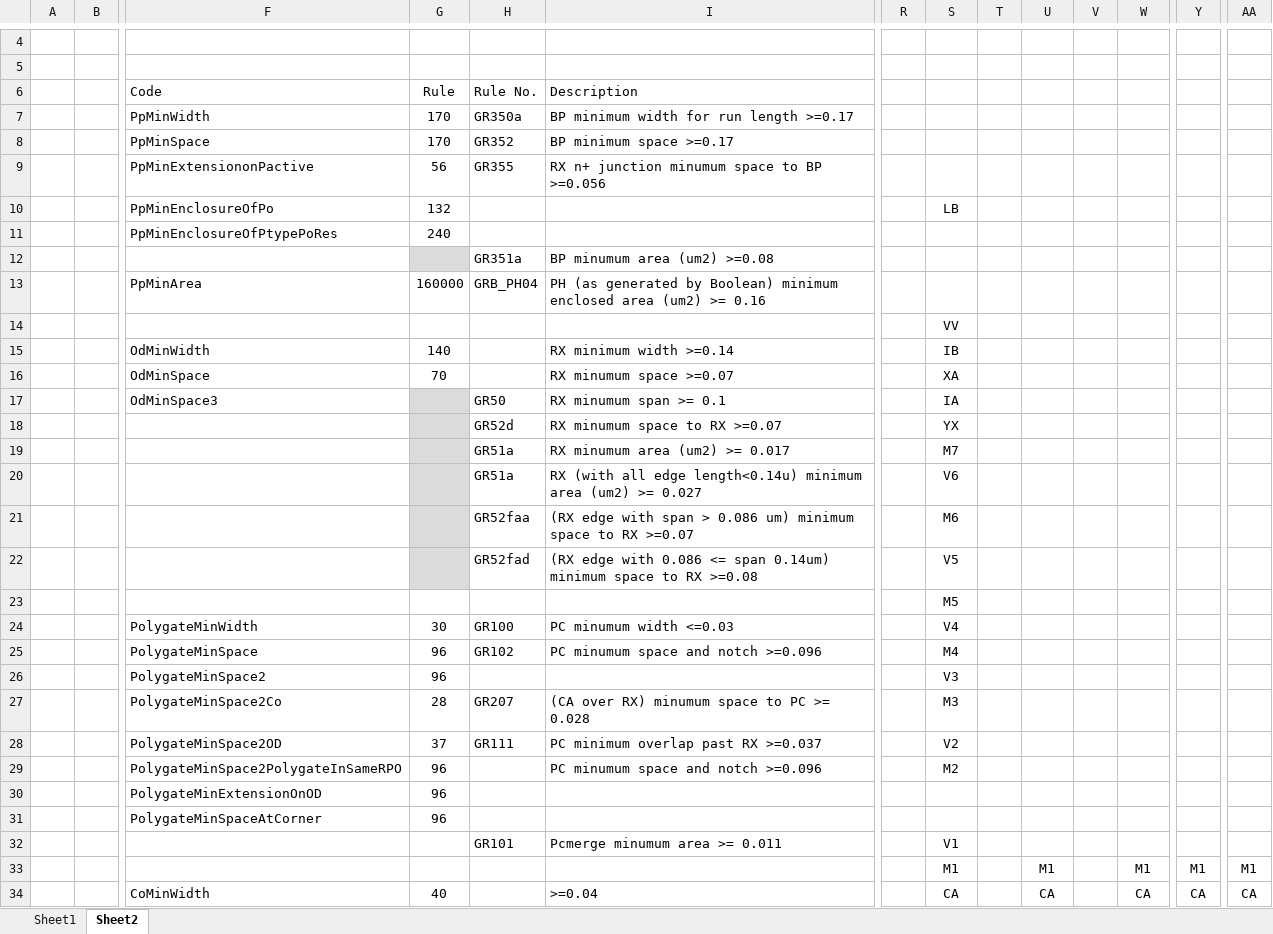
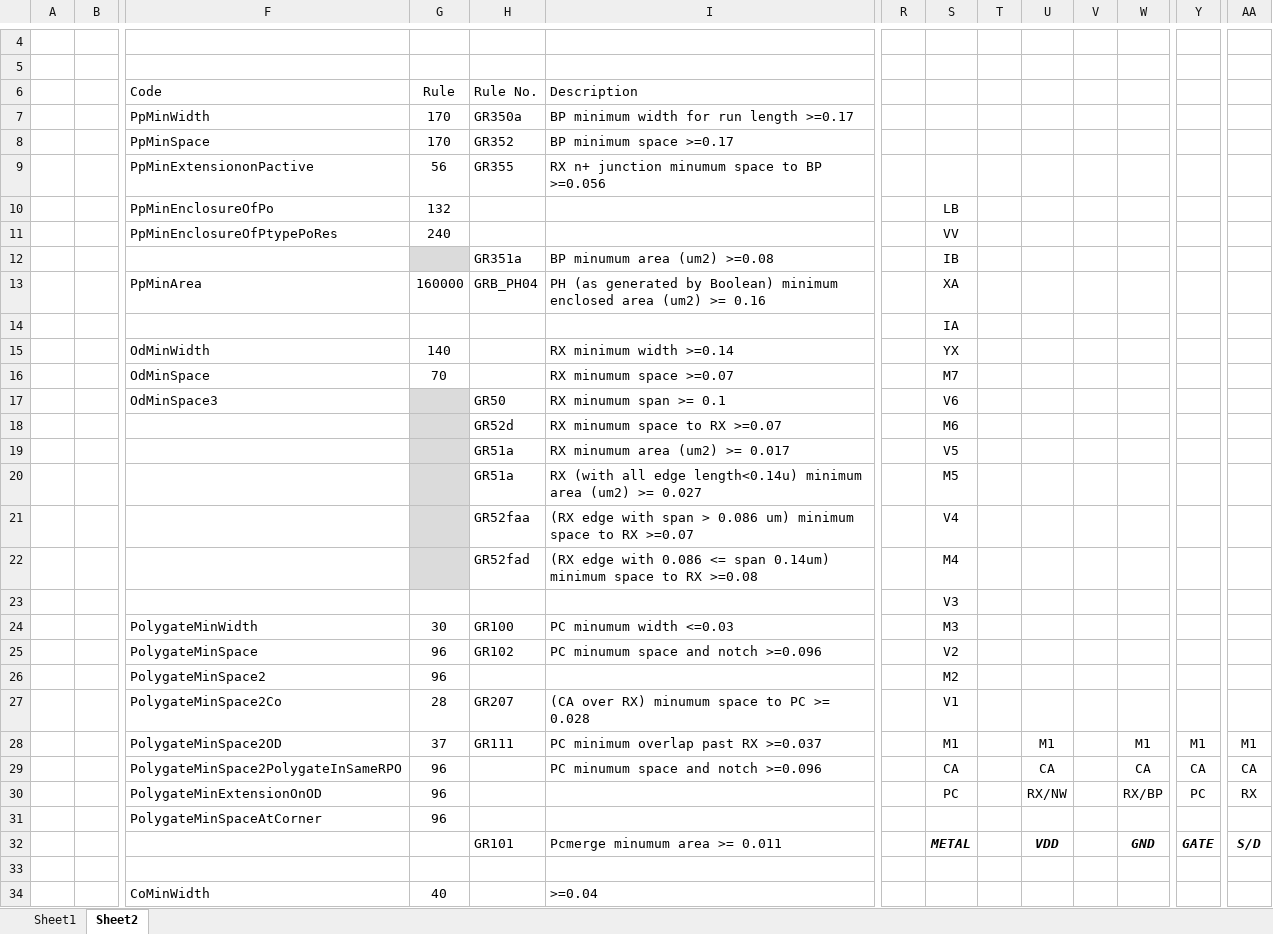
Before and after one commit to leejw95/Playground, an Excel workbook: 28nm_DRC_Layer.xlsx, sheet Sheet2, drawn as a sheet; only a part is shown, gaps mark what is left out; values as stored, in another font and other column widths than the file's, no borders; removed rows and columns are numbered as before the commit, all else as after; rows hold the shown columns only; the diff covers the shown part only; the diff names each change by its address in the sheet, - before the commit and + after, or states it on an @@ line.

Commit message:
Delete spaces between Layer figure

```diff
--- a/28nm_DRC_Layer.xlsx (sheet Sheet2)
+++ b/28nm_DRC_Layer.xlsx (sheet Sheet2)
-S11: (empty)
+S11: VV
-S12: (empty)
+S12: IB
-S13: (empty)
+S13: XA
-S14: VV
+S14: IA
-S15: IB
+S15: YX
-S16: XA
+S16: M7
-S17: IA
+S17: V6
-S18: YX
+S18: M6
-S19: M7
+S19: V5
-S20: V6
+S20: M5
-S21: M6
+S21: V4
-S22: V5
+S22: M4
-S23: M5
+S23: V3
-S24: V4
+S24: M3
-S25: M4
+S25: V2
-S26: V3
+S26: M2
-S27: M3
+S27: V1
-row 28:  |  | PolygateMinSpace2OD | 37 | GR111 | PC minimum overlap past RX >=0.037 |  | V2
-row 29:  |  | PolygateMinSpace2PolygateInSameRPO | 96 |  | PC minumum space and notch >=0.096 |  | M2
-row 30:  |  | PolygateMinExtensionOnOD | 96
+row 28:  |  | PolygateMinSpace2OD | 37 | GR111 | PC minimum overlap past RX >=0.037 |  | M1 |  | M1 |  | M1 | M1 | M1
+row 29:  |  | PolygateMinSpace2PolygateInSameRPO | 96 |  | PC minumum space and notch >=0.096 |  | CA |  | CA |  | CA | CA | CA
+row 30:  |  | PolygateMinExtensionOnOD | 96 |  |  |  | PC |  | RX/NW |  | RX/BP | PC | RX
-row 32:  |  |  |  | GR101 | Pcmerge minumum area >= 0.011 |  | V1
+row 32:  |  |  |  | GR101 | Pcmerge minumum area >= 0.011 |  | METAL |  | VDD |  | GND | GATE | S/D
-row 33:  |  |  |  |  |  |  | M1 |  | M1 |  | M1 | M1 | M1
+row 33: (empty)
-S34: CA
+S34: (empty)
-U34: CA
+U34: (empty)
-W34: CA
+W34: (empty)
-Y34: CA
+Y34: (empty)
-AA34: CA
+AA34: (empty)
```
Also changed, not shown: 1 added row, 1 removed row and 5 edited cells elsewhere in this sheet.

_ _ _ _ _ _ _

EXERCISE GOAL — The pictures stay out; everything else in the records above must be repeated exactly.

SOLUTION TO THE EXERCISE —
Before and after one commit to leejw95/Playground, an Excel workbook: 28nm_DRC_Layer.xlsx, sheet Sheet2, drawn as a sheet; only a part is shown, gaps mark what is left out; values as stored, in another font and other column widths than the file's, no borders; removed rows and columns are numbered as before the commit, all else as after; rows hold the shown columns only; the diff covers the shown part only; the diff names each change by its address in the sheet, - before the commit and + after, or states it on an @@ line.

Commit message:
Delete spaces between Layer figure

```diff
--- a/28nm_DRC_Layer.xlsx (sheet Sheet2)
+++ b/28nm_DRC_Layer.xlsx (sheet Sheet2)
-S11: (empty)
+S11: VV
-S12: (empty)
+S12: IB
-S13: (empty)
+S13: XA
-S14: VV
+S14: IA
-S15: IB
+S15: YX
-S16: XA
+S16: M7
-S17: IA
+S17: V6
-S18: YX
+S18: M6
-S19: M7
+S19: V5
-S20: V6
+S20: M5
-S21: M6
+S21: V4
-S22: V5
+S22: M4
-S23: M5
+S23: V3
-S24: V4
+S24: M3
-S25: M4
+S25: V2
-S26: V3
+S26: M2
-S27: M3
+S27: V1
-row 28:  |  | PolygateMinSpace2OD | 37 | GR111 | PC minimum overlap past RX >=0.037 |  | V2
-row 29:  |  | PolygateMinSpace2PolygateInSameRPO | 96 |  | PC minumum space and notch >=0.096 |  | M2
-row 30:  |  | PolygateMinExtensionOnOD | 96
+row 28:  |  | PolygateMinSpace2OD | 37 | GR111 | PC minimum overlap past RX >=0.037 |  | M1 |  | M1 |  | M1 | M1 | M1
+row 29:  |  | PolygateMinSpace2PolygateInSameRPO | 96 |  | PC minumum space and notch >=0.096 |  | CA |  | CA |  | CA | CA | CA
+row 30:  |  | PolygateMinExtensionOnOD | 96 |  |  |  | PC |  | RX/NW |  | RX/BP | PC | RX
-row 32:  |  |  |  | GR101 | Pcmerge minumum area >= 0.011 |  | V1
+row 32:  |  |  |  | GR101 | Pcmerge minumum area >= 0.011 |  | METAL |  | VDD |  | GND | GATE | S/D
-row 33:  |  |  |  |  |  |  | M1 |  | M1 |  | M1 | M1 | M1
+row 33: (empty)
-S34: CA
+S34: (empty)
-U34: CA
+U34: (empty)
-W34: CA
+W34: (empty)
-Y34: CA
+Y34: (empty)
-AA34: CA
+AA34: (empty)
```
Also changed, not shown: 1 added row, 1 removed row and 5 edited cells elsewhere in this sheet.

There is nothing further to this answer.